Image of the Day: Artistic Ice Waves off Greenland

A view of fjords on the southeastern coast of Greenland funneling glacial ice into the Atlantic Ocean. According to the U.S. Geological Survey, during the summer melting season, the southward-flowing East Greenland Current occasionally swirls the newly calved icebergs, as they join with sea ice and preexisting icebergs, into stunning shapes.

With about a month and a half remaining in this Arctic melt season, sea ice cover continues to decline at a rapid pace, and is currently on par with where the 2007 record melt season stood at the same time of year. Arctic sea ice extent has been declining at a rate of about 12 percent per decade since the start of satellite measurements in 1979, and a new study suggests that natural climate variability explains some, but not the majority, of this trend. The study concludes that manmade global warming is the most plausible explanation for recent sea ice decline.

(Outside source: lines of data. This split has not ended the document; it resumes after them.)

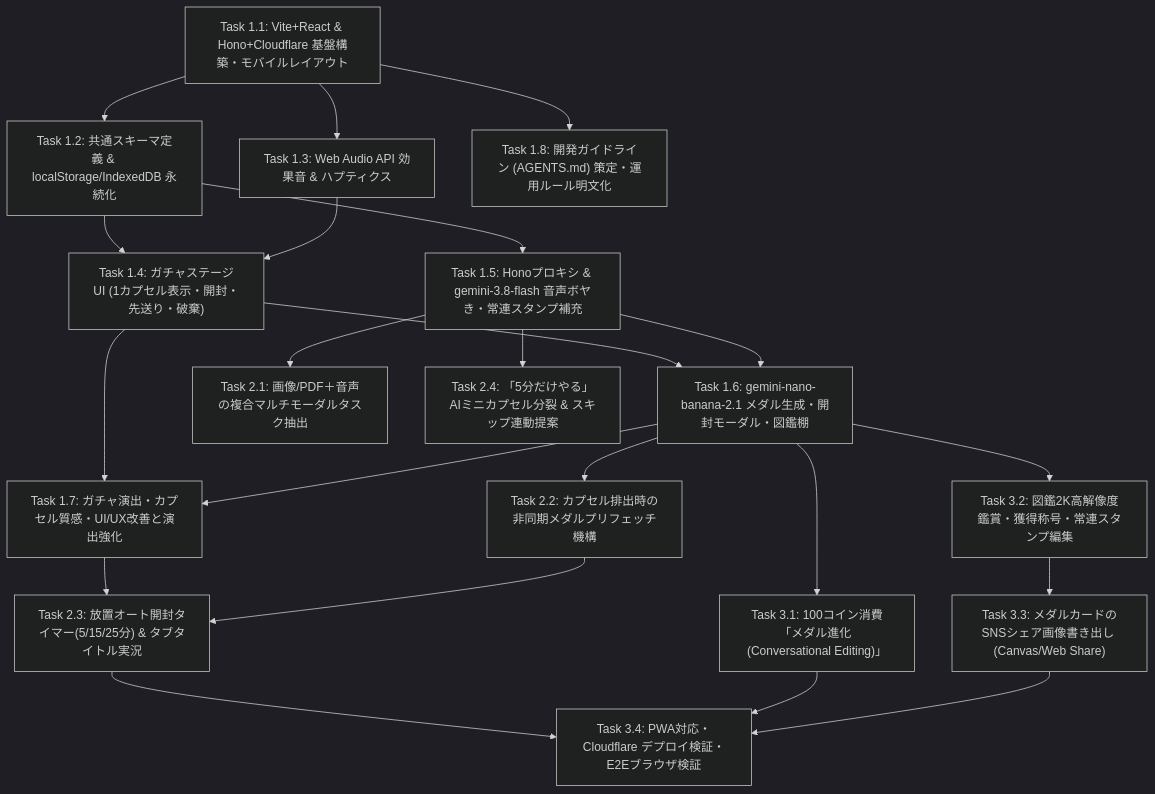
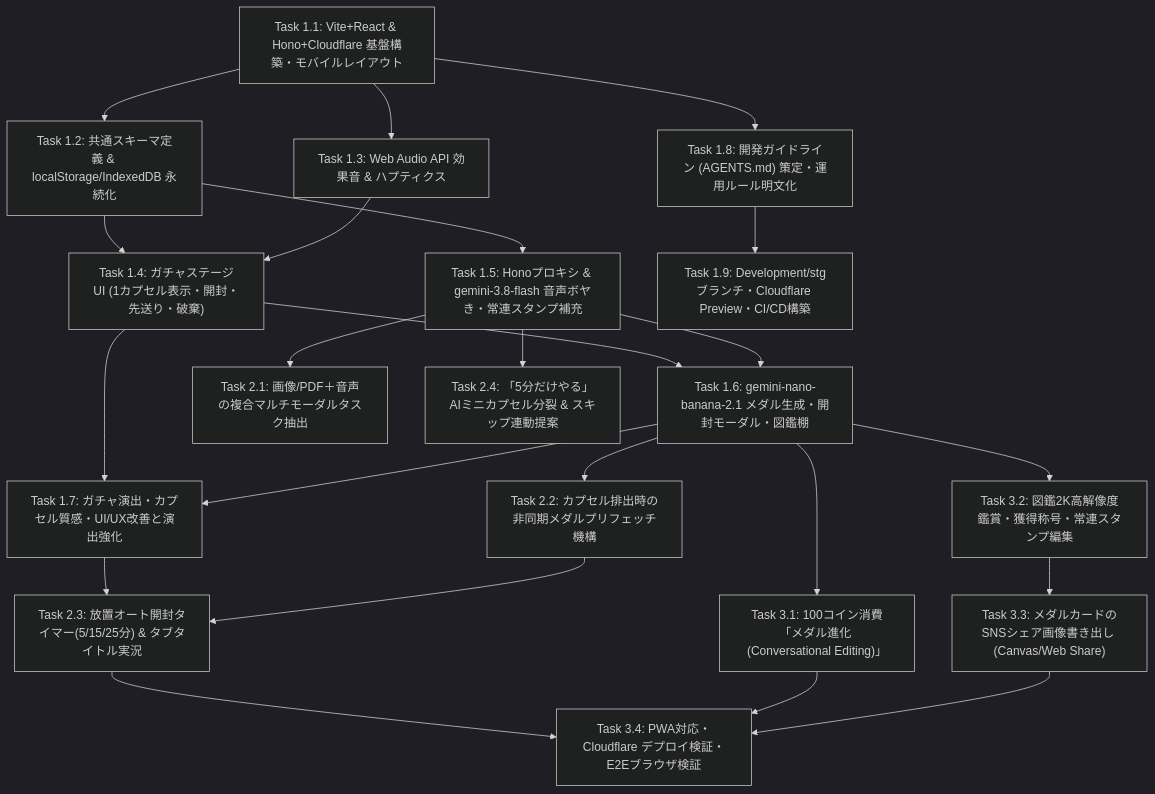
One commit to yharuto0917/capsule-tasks changed the diagram in tasks/plan.md. Above: the diagram before and after it, drawn with Mermaid (dark theme). The commit also changed other lines of this file and 9 other files, not shown here.

First line of the commit message:
chore(devops): [Task 1.9] Development/stgブランチ運用とCloudflare Preview/CI-CD基盤の構築

````diff
--- a/tasks/plan.md
+++ b/tasks/plan.md
@@ -109,26 +109,27 @@
 ```mermaid
 flowchart TD
     T1_1["Task 1.1: Vite+React & Hono+Cloudflare 基盤構築・モバイルレイアウト"] --> T1_2["Task 1.2: 共通スキーマ定義 & localStorage/IndexedDB 永続化"]
     T1_1 --> T1_3["Task 1.3: Web Audio API 効果音 & ハプティクス"]
     T1_2 --> T1_4["Task 1.4: ガチャステージUI (1カプセル表示・開封・先送り・破棄)"]
     T1_3 --> T1_4
     T1_2 --> T1_5["Task 1.5: Honoプロキシ & gemini-3.8-flash 音声ボヤき・常連スタンプ補充"]
     T1_4 --> T1_6["Task 1.6: gemini-nano-banana-2.1 メダル生成・開封モーダル・図鑑棚"]
     T1_5 --> T1_6
     T1_4 --> T1_7["Task 1.7: ガチャ演出・カプセル質感・UI/UX改善と演出強化"]
     T1_6 --> T1_7
     T1_1 --> T1_8["Task 1.8: 開発ガイドライン (AGENTS.md) 策定・運用ルール明文化"]
+    T1_8 --> T1_9["Task 1.9: Development/stgブランチ・Cloudflare Preview・CI/CD構築"]
 
     T1_5 --> T2_1["Task 2.1: 画像/PDF＋音声の複合マルチモーダルタスク抽出"]
     T1_6 --> T2_2["Task 2.2: カプセル排出時の非同期メダルプリフェッチ機構"]
     T1_7 --> T2_3["Task 2.3: 放置オート開封タイマー(5/15/25分) & タブタイトル実況"]
     T2_2 --> T2_3
     T1_5 --> T2_4["Task 2.4: 「5分だけやる」AIミニカプセル分裂 & スキップ連動提案"]
 
     T1_6 --> T3_1["Task 3.1: 100コイン消費「メダル進化 (Conversational Editing)」"]
     T1_6 --> T3_2["Task 3.2: 図鑑2K高解像度鑑賞・獲得称号・常連スタンプ編集"]
     T3_2 --> T3_3["Task 3.3: メダルカードのSNSシェア画像書き出し (Canvas/Web Share)"]
     T2_3 --> T3_4["Task 3.4: PWA対応・Cloudflare デプロイ検証・E2Eブラウザ検証"]
     T3_1 --> T3_4
     T3_3 --> T3_4
 ```
````
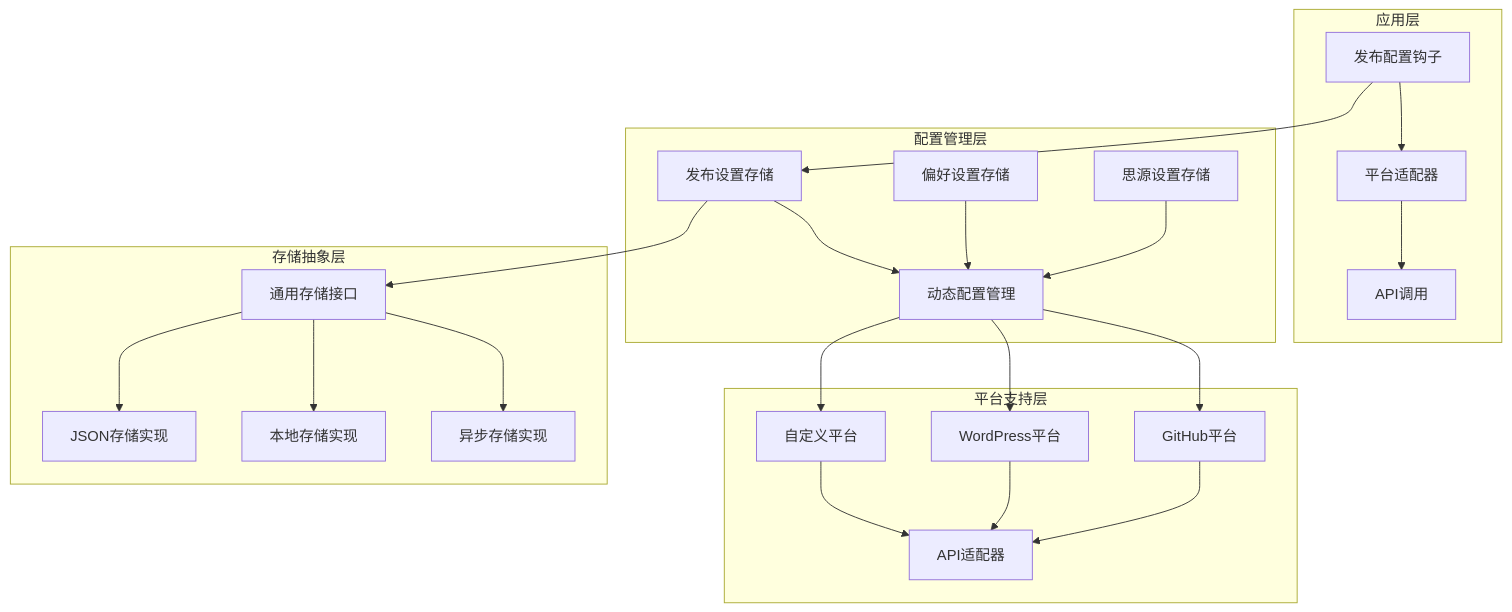
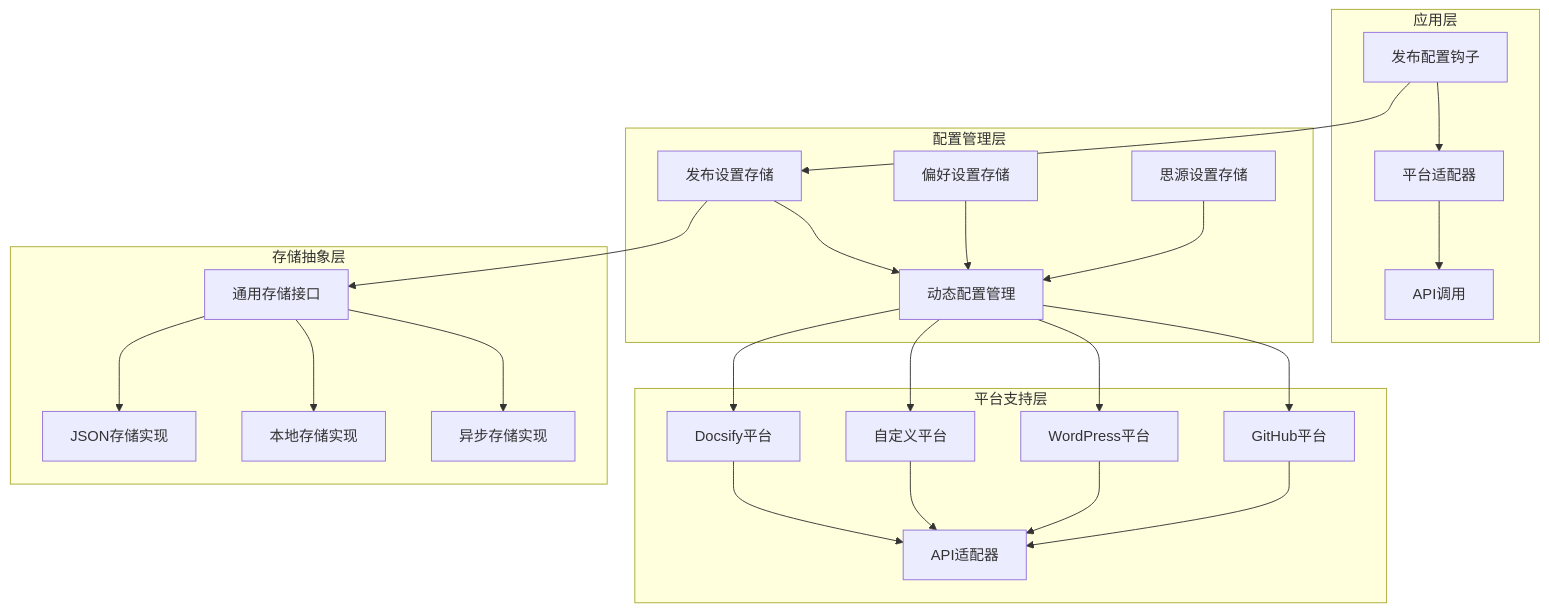
One commit to terwer/siyuan-plugin-publisher changed the second of 12 diagrams in .qoder/repowiki/zh/content/Platform Configuration System.md. Above: the diagram before and after it, drawn with Mermaid. The commit also changed other lines of this file and 2 other files, not shown here.

````diff
--- a/.qoder/repowiki/zh/content/Platform Configuration System.md
+++ b/.qoder/repowiki/zh/content/Platform Configuration System.md
@@ -118,27 +142,29 @@
 ```mermaid
 graph TB
 subgraph "应用层"
 A[发布配置钩子] --> B[平台适配器]
 B --> C[API调用]
 end
 subgraph "配置管理层"
 D[发布设置存储] --> E[动态配置管理]
 F[偏好设置存储] --> E
 G[思源设置存储] --> E
 end
 subgraph "存储抽象层"
 H[通用存储接口] --> I[异步存储实现]
 H --> J[本地存储实现]
 H --> K[JSON存储实现]
 end
 subgraph "平台支持层"
 L[GitHub平台] --> M[API适配器]
 N[WordPress平台] --> M
 O[自定义平台] --> M
+P[Docsify平台] --> M
 end
 A --> D
 D --> H
 E --> L
 E --> N
 E --> O
+E --> P
 ```
````
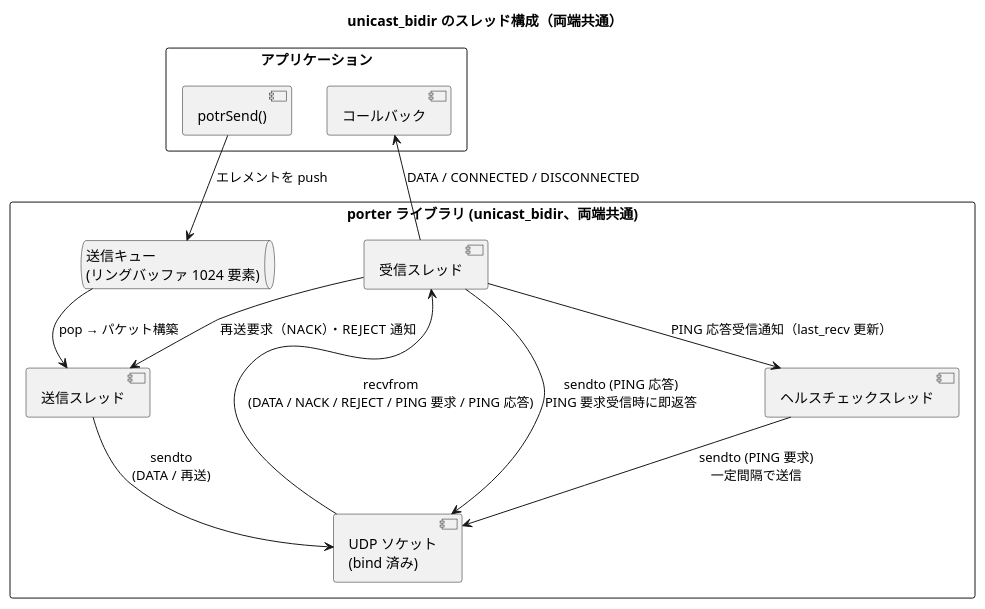
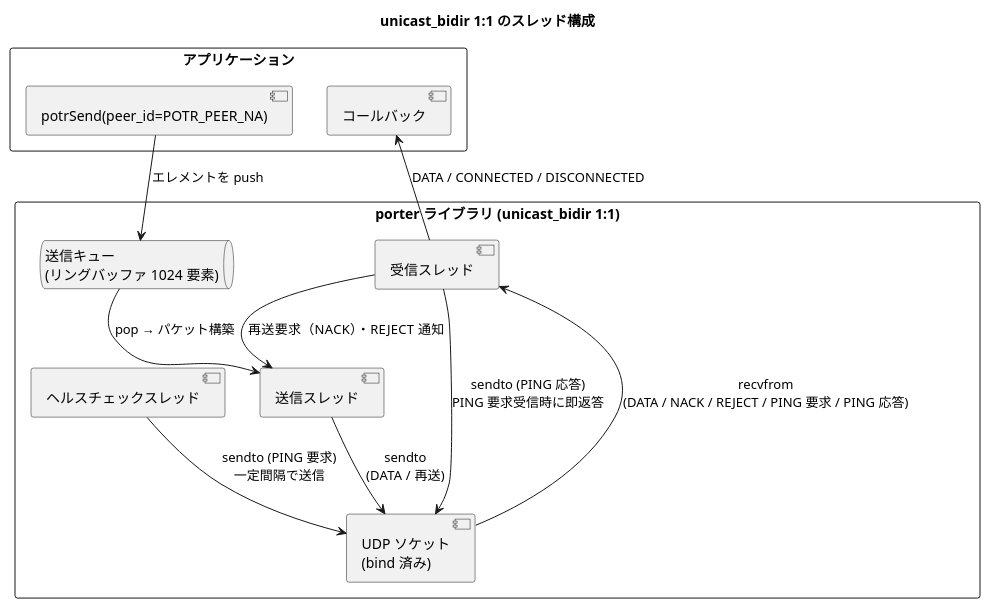
The second of 4 diagrams in prod/porter/docs/architecture.md (Hondarer/c-modernization-kit), drawn with PlantUML before and after one commit. The commit also changed other lines of this file and 13 other files, not shown here.

````diff
--- a/prod/porter/docs/architecture.md
+++ b/prod/porter/docs/architecture.md
@@ -85,28 +89,27 @@
 ```plantuml
-@startuml unicast_bidir スレッド構成
-title unicast_bidir のスレッド構成（両端共通）
+@startuml unicast_bidir 1to1 スレッド構成
+title unicast_bidir 1:1 のスレッド構成
 
 rectangle "アプリケーション" {
-  [potrSend()]
+  [potrSend(peer_id=POTR_PEER_NA)]
   [コールバック]
 }
 
-rectangle "porter ライブラリ (unicast_bidir、両端共通)" {
+rectangle "porter ライブラリ (unicast_bidir 1:1)" {
   queue "送信キュー\n(リングバッファ 1024 要素)" as Q
   [送信スレッド] as ST
   [受信スレッド] as RT
   [ヘルスチェックスレッド] as HT
   [UDP ソケット\n(bind 済み)] as SOCK
 }
 
-[potrSend()] --> Q : エレメントを push
+[potrSend(peer_id=POTR_PEER_NA)] --> Q : エレメントを push
 Q --> ST : pop → パケット構築
 ST --> SOCK : sendto\n(DATA / 再送)
 HT --> SOCK : sendto (PING 要求)\n一定間隔で送信
 RT <-- SOCK : recvfrom\n(DATA / NACK / REJECT / PING 要求 / PING 応答)
 RT --> ST : 再送要求（NACK）・REJECT 通知
-RT --> HT : PING 応答受信通知（last_recv 更新）
 RT --> SOCK : sendto (PING 応答)\nPING 要求受信時に即返答
 RT --> [コールバック] : DATA / CONNECTED / DISCONNECTED
 @enduml
 ```
````
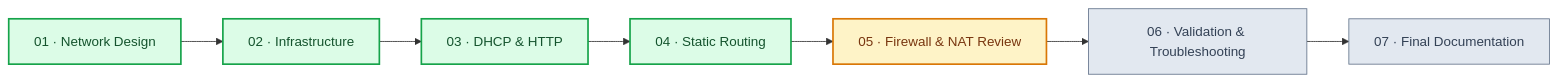
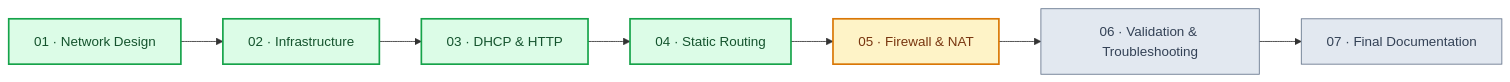
One commit to DrBham/Small-Office-Multi-Site-Network-Deployment changed the diagram in README.md. Above: the diagram before and after it, drawn with Mermaid. The commit also changed other lines of this file, not shown here.

````diff
--- a/README.md
+++ b/README.md
@@ -81,15 +82,15 @@
 ```mermaid
 flowchart LR
     P1["01 · Network Design"] --> P2["02 · Infrastructure"]
     P2 --> P3["03 · DHCP & HTTP"]
     P3 --> P4["04 · Static Routing"]
-    P4 --> P5["05 · Firewall & NAT Review"]
+    P4 --> P5["05 · Firewall & NAT"]
     P5 --> P6["06 · Validation & Troubleshooting"]
     P6 --> P7["07 · Final Documentation"]
     classDef complete fill:#dcfce7,stroke:#16a34a,color:#14532d,stroke-width:2px;
     classDef pending fill:#fef3c7,stroke:#d97706,color:#78350f,stroke-width:2px;
     classDef planned fill:#e2e8f0,stroke:#64748b,color:#334155;
     class P1,P2,P3,P4 complete;
     class P5 pending;
     class P6,P7 planned;
 ```
````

Credit: Earth Resources Observation and Science (EROS) Center/USGS